GIVEN DATA =>
══════

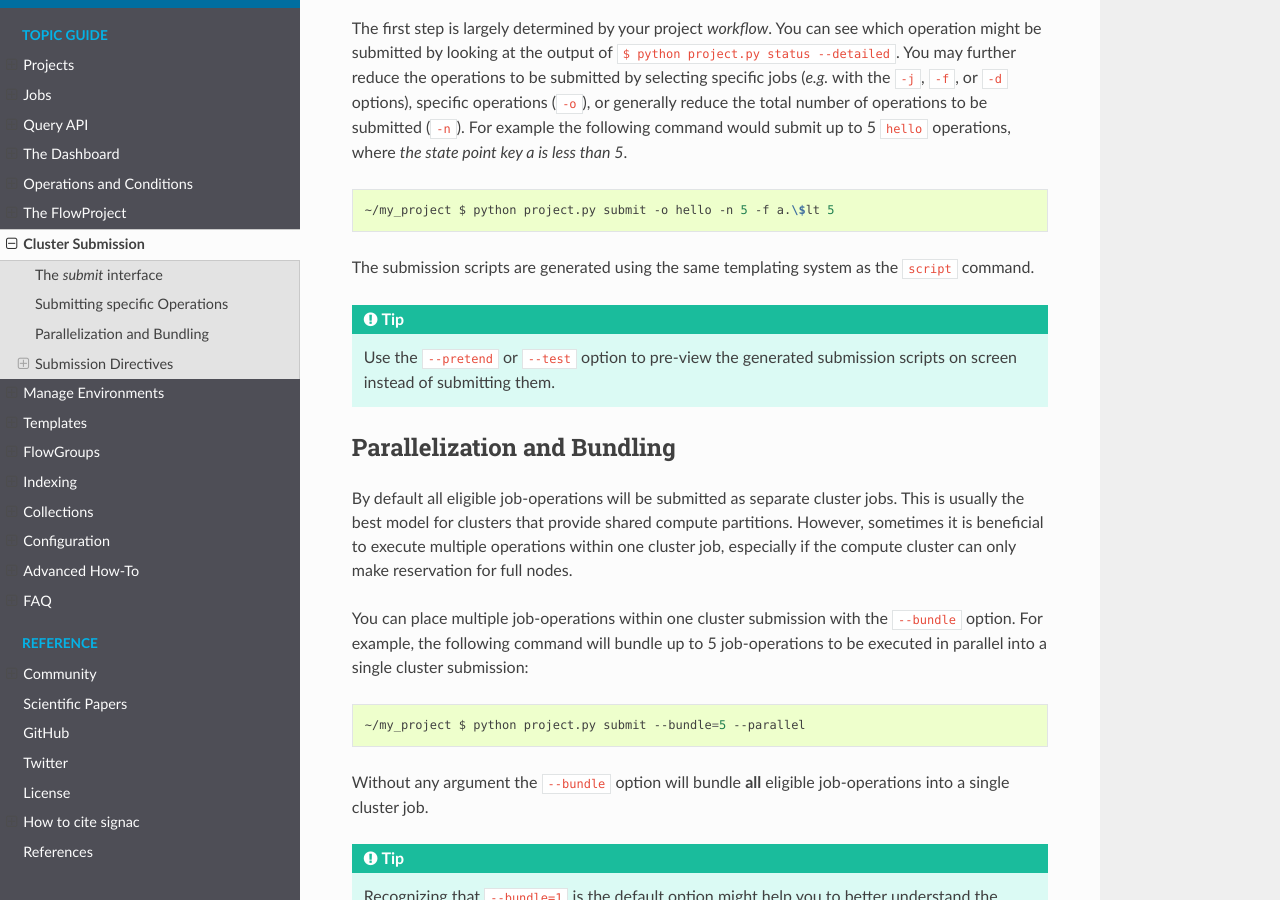
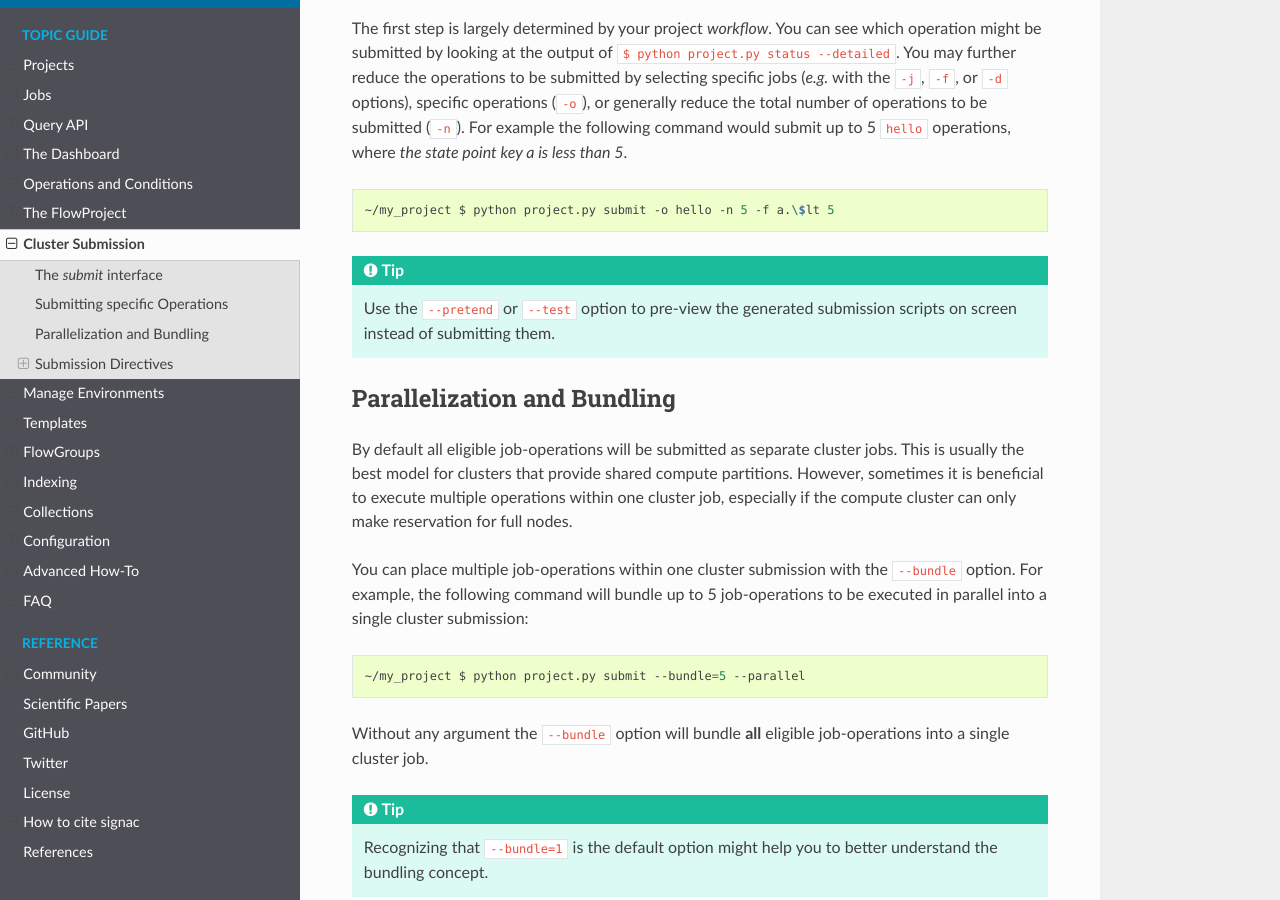
Before and after one commit to glotzerlab/signac-docs, a Sphinx documentation site: the page built from docs/source/cluster_submission.rst, in a window 1280 px wide and 900 px high, scrolled down 1477 px. Built offline with Sphinx 7.4.7 and the Read the Docs theme 2.0.0, drawn with Linux system fonts in a browser that asks for light colours.

Commit message:
Remove reference to removed script command.

```diff
--- a/docs/source/cluster_submission.rst
+++ b/docs/source/cluster_submission.rst
@@ -61,8 +61,6 @@ For example the following command would submit up to 5 ``hello`` operations, whe
 .. code-block:: bash
 
     ~/my_project $ python project.py submit -o hello -n 5 -f a.\$lt 5
-
-The submission scripts are generated using the same templating system as the ``script`` command.
 
 .. tip::
 
```
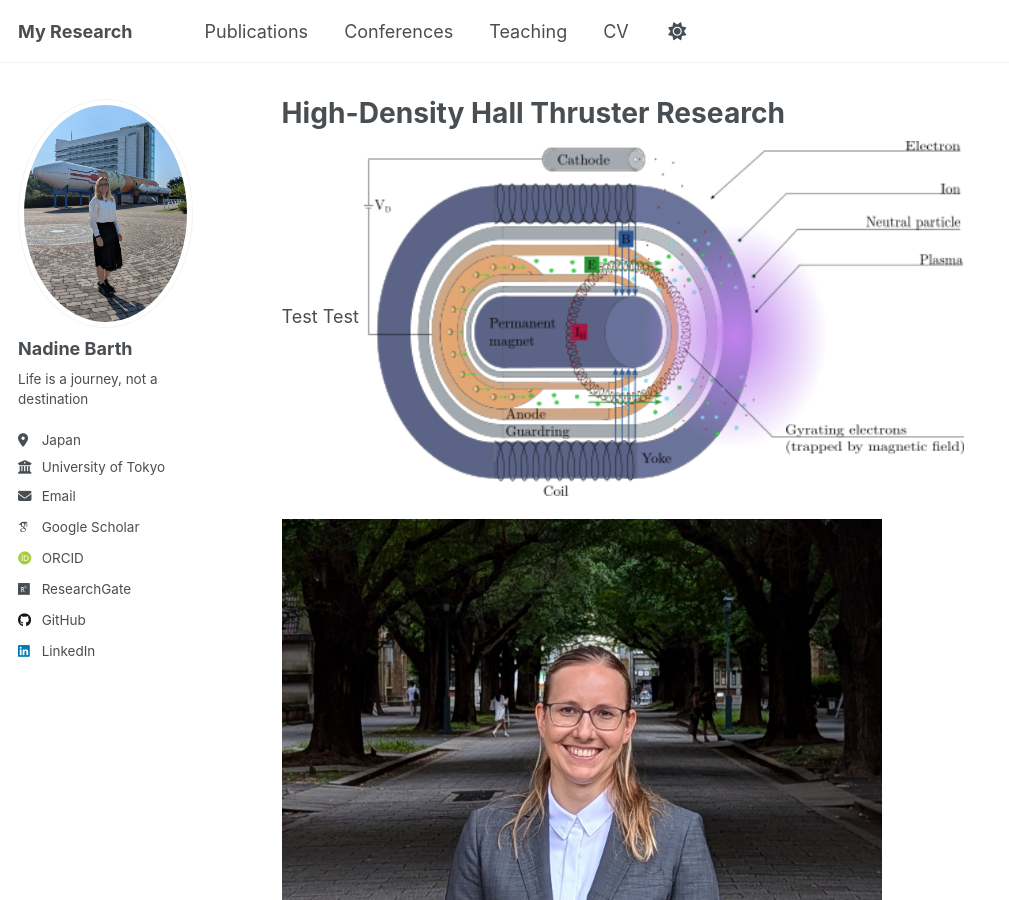
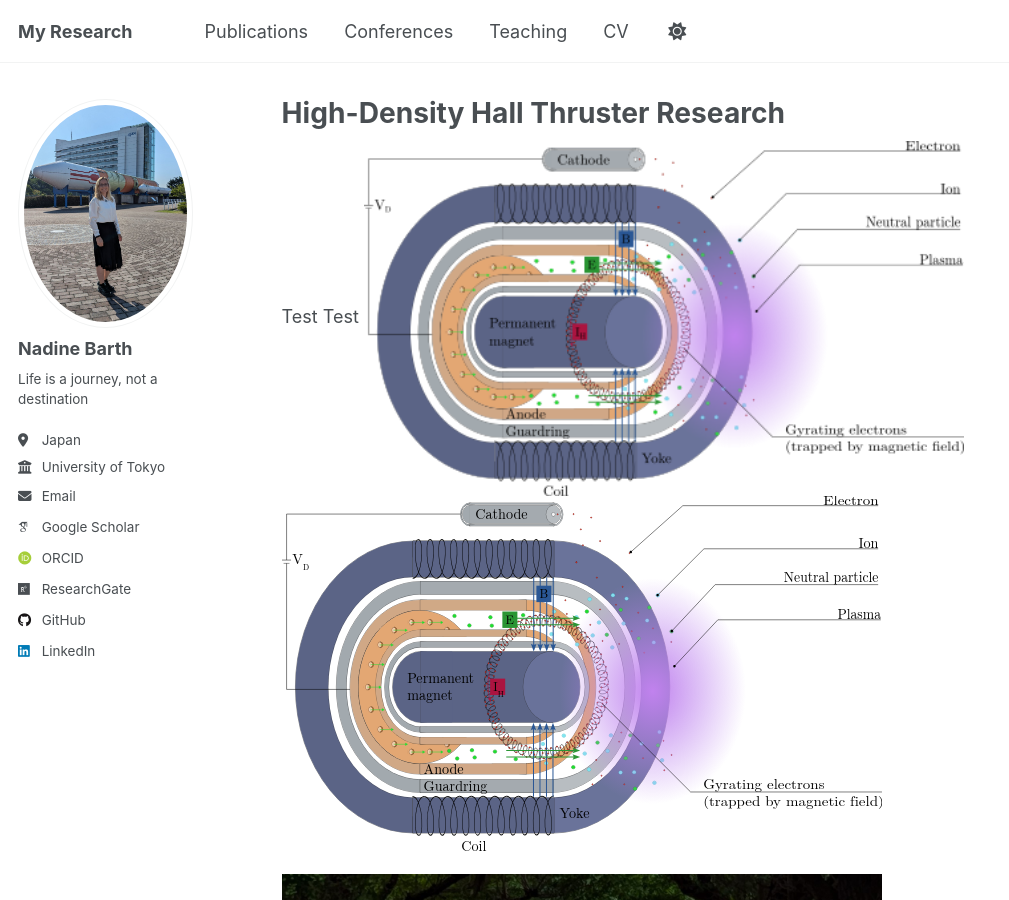
Before and after one commit to Barth-Nadine/Research, a Jekyll site: the page built from _pages/about.md, in a window 1280 px wide and 900 px high. Shown: the whole window, without its empty margins (0-1009 px from the left). Built offline with Jekyll 4.4.1, drawn with Linux system fonts in a browser that asks for light colours; some web fonts are replaced.

Commit message:
HallThrusterPDF

```diff
--- a/_pages/about.md
+++ b/_pages/about.md
@@ -10,7 +10,8 @@ redirect_from:
 
 
 Test Test
-<img src="../images/HallThruster_TAL.png" alt="Hall Thruster Diagram" width="600" />
+<img src="../images/HallThruster_TAL.png" alt="Hall Thruster Schematic" width="600" />
+<img src="../images/HallThruster_TAL_svg.svg" alt="Hall Thruster Schematic" width="600" />
 
 <img src="../images/OralExam.jpg" alt="Hall Thruster Diagram" width="600" />
 
```
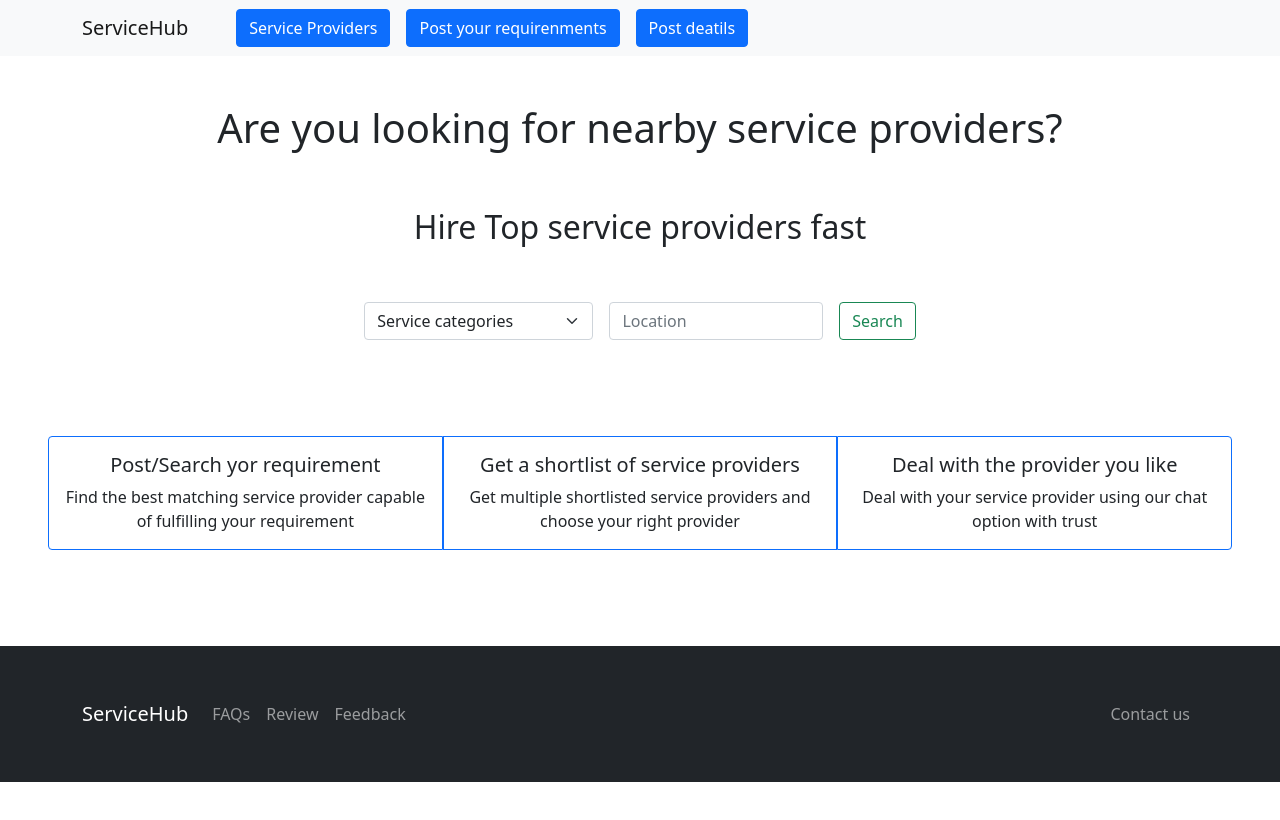
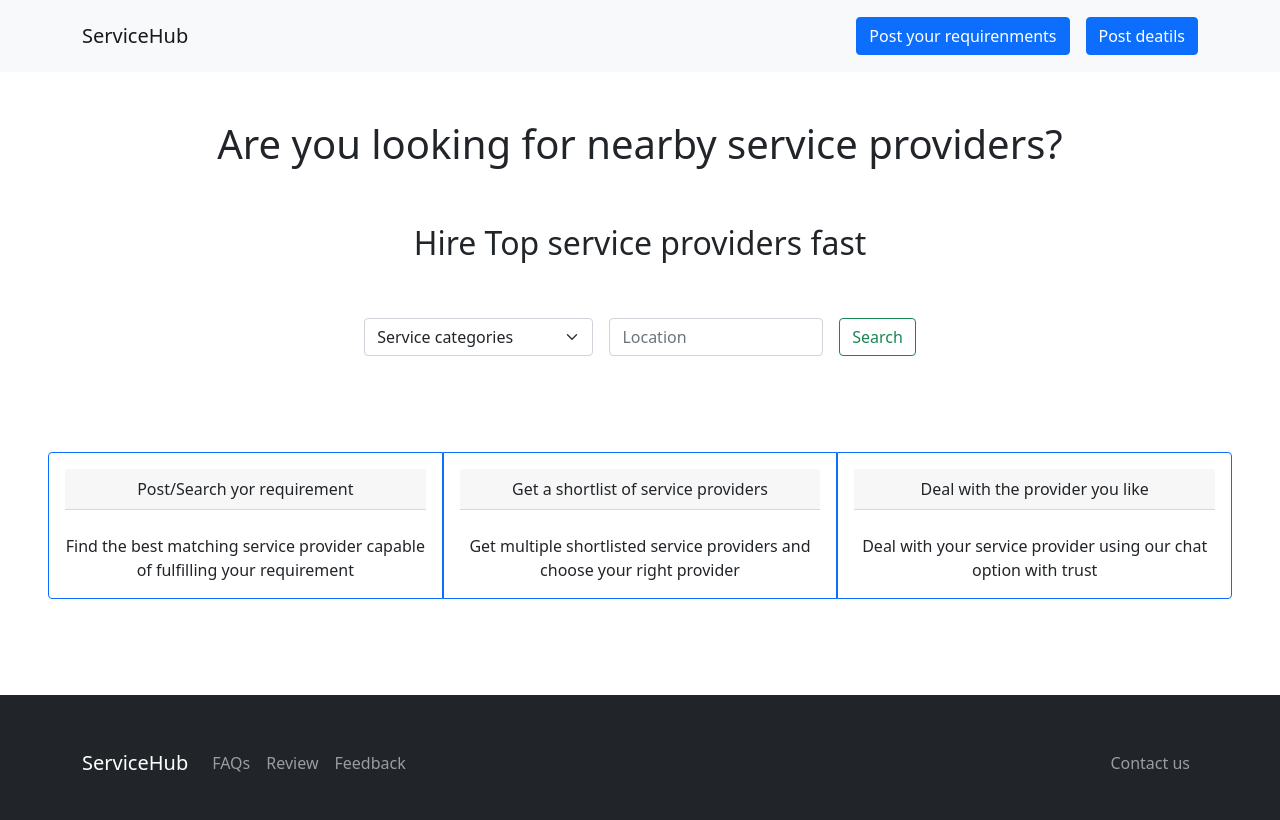
Before and after one commit to dinusha19/servicehub, a React (Create React App) app: page / in a window 1280 px wide. Shown: the top 820 px of the page. Built offline with nearby package versions, Linux system fonts and the light colour scheme.

Commit message:
Moved all the components to component folder

```diff
--- a/src/Navbar.js
+++ /dev/null
@@ -1,25 +0,0 @@
-import React from "react";
-import {Navbar,Container,Nav,Button,Stack} from 'react-bootstrap'
-
-const Navbaritem = () => {
-return(
-    <>
-        <Navbar  bg="light" expand="lg" variant="light">
-        <Container >
-        <Stack direction="horizontal" gap={5}>
-        <Navbar.Brand className="mx-auto" >ServiceHub</Navbar.Brand>
-        <Nav className="me-auto">
-        <Stack direction="horizontal" gap={3}>
-        <Button variant="primary" href="/serviceProviders">Service Providers</Button>{' '}
-        <Button variant="primary" href="/postRequirement" >Post your requirenments</Button>{' '}
-        <Button variant="primary" href="/getPostRequirements" >Post deatils</Button>{' '}
-        </Stack>
-        </Nav>
-        </Stack>
-        </Container>
-        </Navbar>
-    </>
-)
-}
-
-export default Navbaritem;
--- a/src/CardDisplay.js
+++ b/src/components/CardDisplay.js
@@ -6,7 +6,8 @@ const CardDisplay = () => {
         <CardGroup className="p-5">
         <Card border="primary" style={{ width: '18rem' }}>
         <Card.Body>
-          <Card.Title>Post/Search yor requirement</Card.Title>
+        <Card.Header>Post/Search yor requirement</Card.Header>
+        <br/>
           <Card.Text>
           Find the best matching service provider capable of fulfilling your requirement
           </Card.Text>
@@ -15,7 +16,8 @@ const CardDisplay = () => {
       <br/>
       <Card border="primary" style={{ width: '18rem' }}>
         <Card.Body>
-          <Card.Title>Get a shortlist of service providers</Card.Title>
+        <Card.Header>Get a shortlist of service providers</Card.Header>
+        <br/>
           <Card.Text>
           Get multiple shortlisted service providers and choose your right provider
           </Card.Text>
@@ -24,7 +26,8 @@ const CardDisplay = () => {
       <br/>
       <Card border="primary" style={{ width: '18rem' }}>
         <Card.Body>
-          <Card.Title>Deal with the provider you like</Card.Title>
+        <Card.Header>Deal with the provider you like</Card.Header>
+        <br/>
           <Card.Text>
           Deal with your service provider using our chat option with trust
           </Card.Text>
--- /dev/null
+++ b/src/components/Navbar.js
@@ -0,0 +1,27 @@
+import React from "react";
+import {Navbar,Container,Nav,Button,Stack} from 'react-bootstrap'
+
+const Navbaritem = () => {
+return(
+    <>
+        <Navbar collapseOnSelect bg="light" expand="lg" variant="light" className="p-3" >
+      <Container>
+        <Navbar.Brand href="#home">ServiceHub</Navbar.Brand>
+        <Navbar.Toggle aria-controls="responsive-navbar-nav" />
+        <Navbar.Collapse id="responsive-navbar-nav">
+          <Nav className="me-auto">
+          </Nav>
+          <Nav>
+          <Stack direction="horizontal" gap={3}>
+            <Button variant="primary" href="/postRequirement" >Post your requirenments</Button>{' '}
+            <Button variant="primary" href="/getPostRequirements" >Post deatils</Button>{' '}
+          </Stack>
+          </Nav>
+        </Navbar.Collapse>
+      </Container>
+    </Navbar>
+    </>
+)
+}
+
+export default Navbaritem;
```
Also changed, not shown: src/pages/Home.js (+4 -4 lines), src/components/Footer.js (renamed from src/Footer.js), src/components/Search.js (renamed from src/Search.js).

══════

WHAT YOU NEED TO DO =>
Wherever an image appears, omit it, and retype everything else in the entries exactly.

FINAL ANSWER =>
Before and after one commit to glotzerlab/signac-docs, a Sphinx documentation site: the page built from docs/source/cluster_submission.rst, in a window 1280 px wide and 900 px high, scrolled down 1477 px. Built offline with Sphinx 7.4.7 and the Read the Docs theme 2.0.0, drawn with Linux system fonts in a browser that asks for light colours.

Commit message:
Remove reference to removed script command.

```diff
--- a/docs/source/cluster_submission.rst
+++ b/docs/source/cluster_submission.rst
@@ -61,8 +61,6 @@ For example the following command would submit up to 5 ``hello`` operations, whe
 .. code-block:: bash
 
     ~/my_project $ python project.py submit -o hello -n 5 -f a.\$lt 5
-
-The submission scripts are generated using the same templating system as the ``script`` command.
 
 .. tip::
 
```
Before and after one commit to Barth-Nadine/Research, a Jekyll site: the page built from _pages/about.md, in a window 1280 px wide and 900 px high. Shown: the whole window, without its empty margins (0-1009 px from the left). Built offline with Jekyll 4.4.1, drawn with Linux system fonts in a browser that asks for light colours; some web fonts are replaced.

Commit message:
HallThrusterPDF

```diff
--- a/_pages/about.md
+++ b/_pages/about.md
@@ -10,7 +10,8 @@ redirect_from:
 
 
 Test Test
-<img src="../images/HallThruster_TAL.png" alt="Hall Thruster Diagram" width="600" />
+<img src="../images/HallThruster_TAL.png" alt="Hall Thruster Schematic" width="600" />
+<img src="../images/HallThruster_TAL_svg.svg" alt="Hall Thruster Schematic" width="600" />
 
 <img src="../images/OralExam.jpg" alt="Hall Thruster Diagram" width="600" />
 
```
Before and after one commit to dinusha19/servicehub, a React (Create React App) app: page / in a window 1280 px wide. Shown: the top 820 px of the page. Built offline with nearby package versions, Linux system fonts and the light colour scheme.

Commit message:
Moved all the components to component folder

```diff
--- a/src/Navbar.js
+++ /dev/null
@@ -1,25 +0,0 @@
-import React from "react";
-import {Navbar,Container,Nav,Button,Stack} from 'react-bootstrap'
-
-const Navbaritem = () => {
-return(
-    <>
-        <Navbar  bg="light" expand="lg" variant="light">
-        <Container >
-        <Stack direction="horizontal" gap={5}>
-        <Navbar.Brand className="mx-auto" >ServiceHub</Navbar.Brand>
-        <Nav className="me-auto">
-        <Stack direction="horizontal" gap={3}>
-        <Button variant="primary" href="/serviceProviders">Service Providers</Button>{' '}
-        <Button variant="primary" href="/postRequirement" >Post your requirenments</Button>{' '}
-        <Button variant="primary" href="/getPostRequirements" >Post deatils</Button>{' '}
-        </Stack>
-        </Nav>
-        </Stack>
-        </Container>
-        </Navbar>
-    </>
-)
-}
-
-export default Navbaritem;
--- a/src/CardDisplay.js
+++ b/src/components/CardDisplay.js
@@ -6,7 +6,8 @@ const CardDisplay = () => {
         <CardGroup className="p-5">
         <Card border="primary" style={{ width: '18rem' }}>
         <Card.Body>
-          <Card.Title>Post/Search yor requirement</Card.Title>
+        <Card.Header>Post/Search yor requirement</Card.Header>
+        <br/>
           <Card.Text>
           Find the best matching service provider capable of fulfilling your requirement
           </Card.Text>
@@ -15,7 +16,8 @@ const CardDisplay = () => {
       <br/>
       <Card border="primary" style={{ width: '18rem' }}>
         <Card.Body>
-          <Card.Title>Get a shortlist of service providers</Card.Title>
+        <Card.Header>Get a shortlist of service providers</Card.Header>
+        <br/>
           <Card.Text>
           Get multiple shortlisted service providers and choose your right provider
           </Card.Text>
@@ -24,7 +26,8 @@ const CardDisplay = () => {
       <br/>
       <Card border="primary" style={{ width: '18rem' }}>
         <Card.Body>
-          <Card.Title>Deal with the provider you like</Card.Title>
+        <Card.Header>Deal with the provider you like</Card.Header>
+        <br/>
           <Card.Text>
           Deal with your service provider using our chat option with trust
           </Card.Text>
--- /dev/null
+++ b/src/components/Navbar.js
@@ -0,0 +1,27 @@
+import React from "react";
+import {Navbar,Container,Nav,Button,Stack} from 'react-bootstrap'
+
+const Navbaritem = () => {
+return(
+    <>
+        <Navbar collapseOnSelect bg="light" expand="lg" variant="light" className="p-3" >
+      <Container>
+        <Navbar.Brand href="#home">ServiceHub</Navbar.Brand>
+        <Navbar.Toggle aria-controls="responsive-navbar-nav" />
+        <Navbar.Collapse id="responsive-navbar-nav">
+          <Nav className="me-auto">
+          </Nav>
+          <Nav>
+          <Stack direction="horizontal" gap={3}>
+            <Button variant="primary" href="/postRequirement" >Post your requirenments</Button>{' '}
+            <Button variant="primary" href="/getPostRequirements" >Post deatils</Button>{' '}
+          </Stack>
+          </Nav>
+        </Navbar.Collapse>
+      </Container>
+    </Navbar>
+    </>
+)
+}
+
+export default Navbaritem;
```
Also changed, not shown: src/pages/Home.js (+4 -4 lines), src/components/Footer.js (renamed from src/Footer.js), src/components/Search.js (renamed from src/Search.js).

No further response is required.